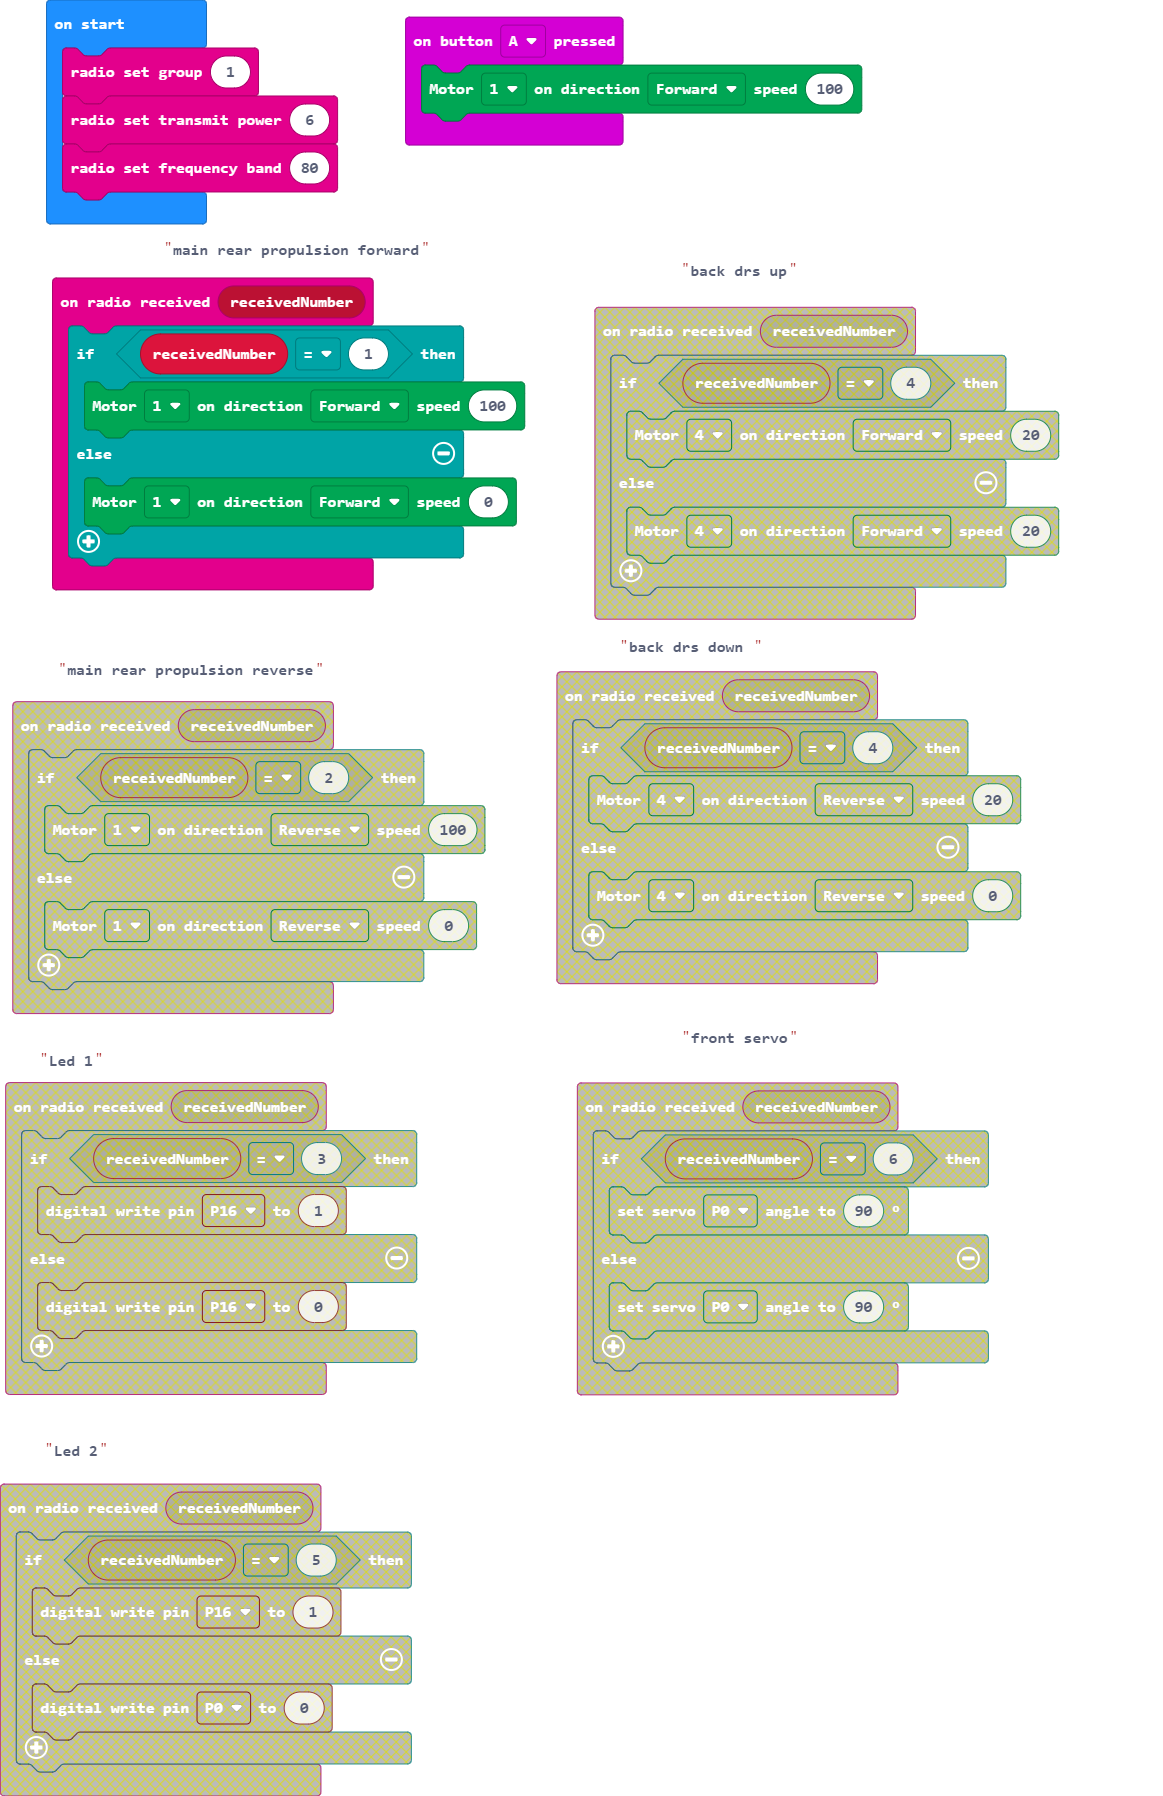
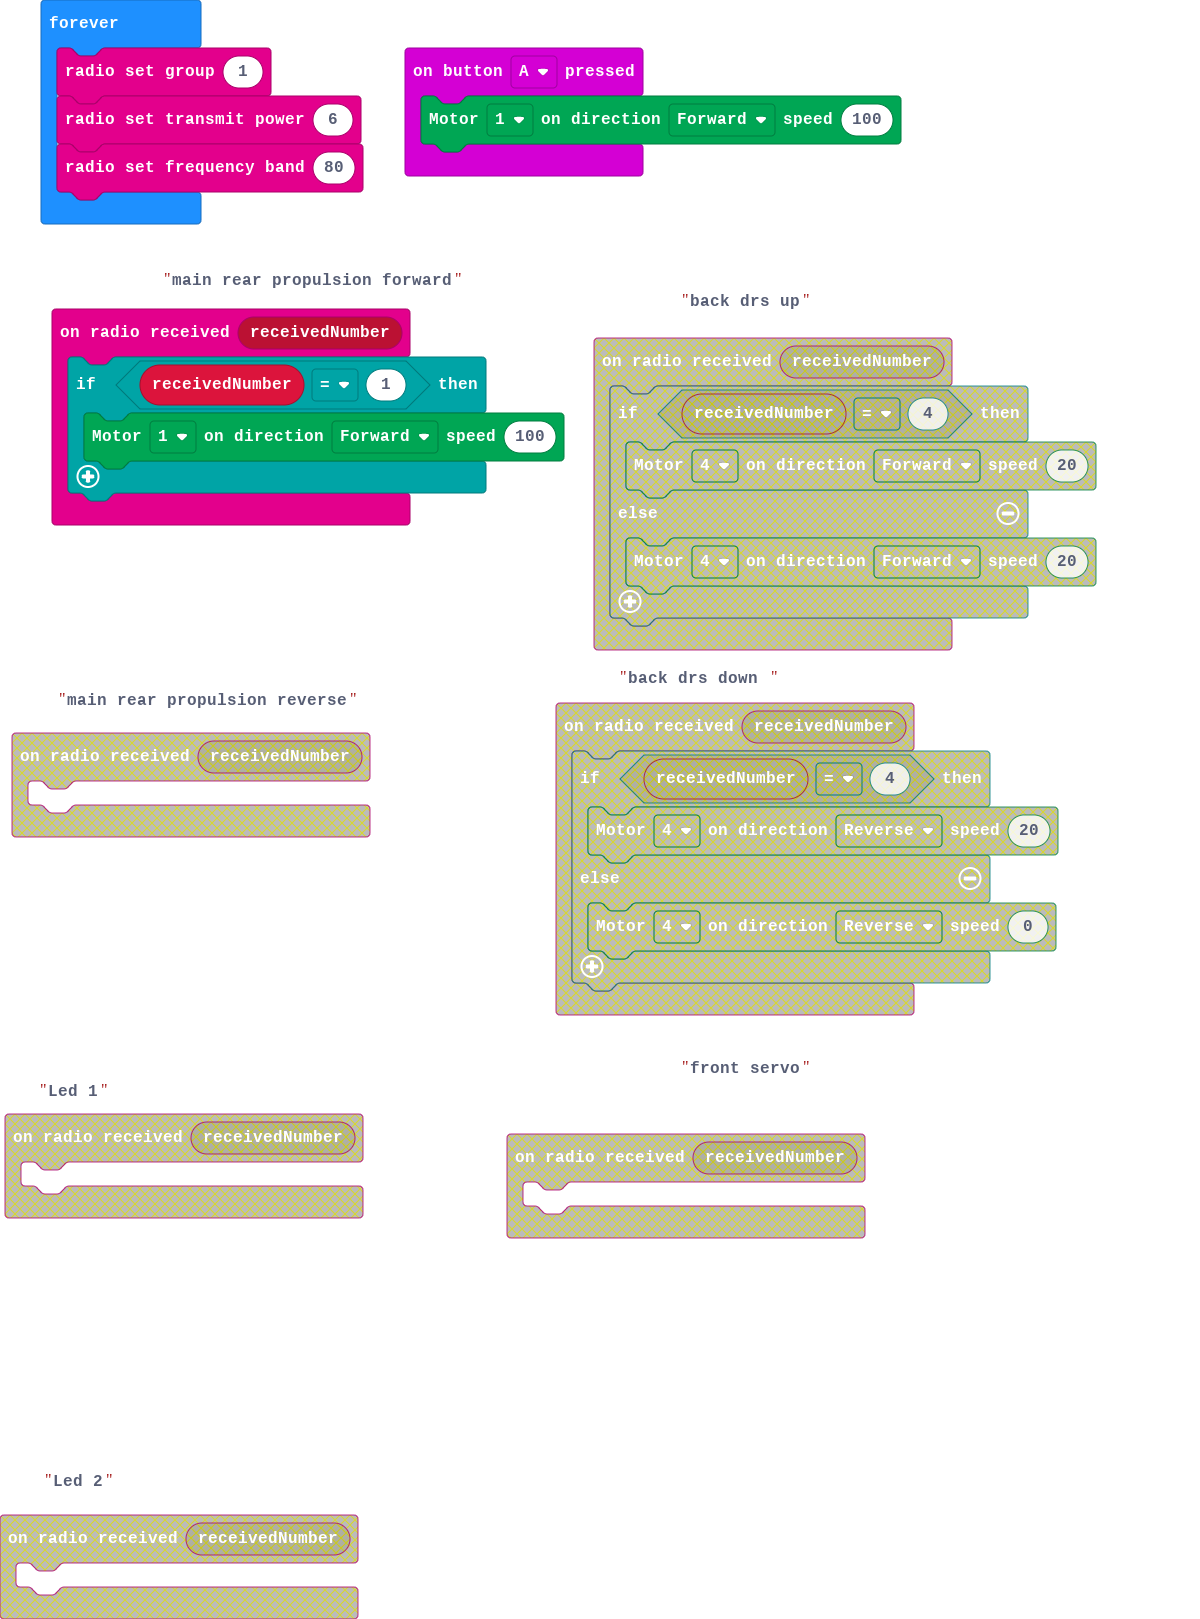
Update main.blocks, main.ts

diff --git a/main.ts b/main.ts
@@ -1,13 +1,13 @@
 radio.onReceivedNumber(function (receivedNumber) {
     if (receivedNumber == 1) {
         Kitronik_Robotics_Board.motorOn(Kitronik_Robotics_Board.Motors.Motor1, Kitronik_Robotics_Board.MotorDirection.Forward, 100)
-    } else {
-        Kitronik_Robotics_Board.motorOn(Kitronik_Robotics_Board.Motors.Motor1, Kitronik_Robotics_Board.MotorDirection.Forward, 0)
     }
 })
 input.onButtonPressed(Button.A, function () {
     Kitronik_Robotics_Board.motorOn(Kitronik_Robotics_Board.Motors.Motor1, Kitronik_Robotics_Board.MotorDirection.Forward, 100)
 })
-radio.setGroup(1)
-radio.setTransmitPower(6)
-radio.setFrequencyBand(80)
+basic.forever(function () {
+    radio.setGroup(1)
+    radio.setTransmitPower(6)
+    radio.setFrequencyBand(80)
+})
..............................
### About this exercise
If a line in the data above contains "radio", return that line.

### Solution for this task
 radio.onReceivedNumber(function (receivedNumber) {
-radio.setGroup(1)
-radio.setTransmitPower(6)
-radio.setFrequencyBand(80)
+    radio.setGroup(1)
+    radio.setTransmitPower(6)
+    radio.setFrequencyBand(80)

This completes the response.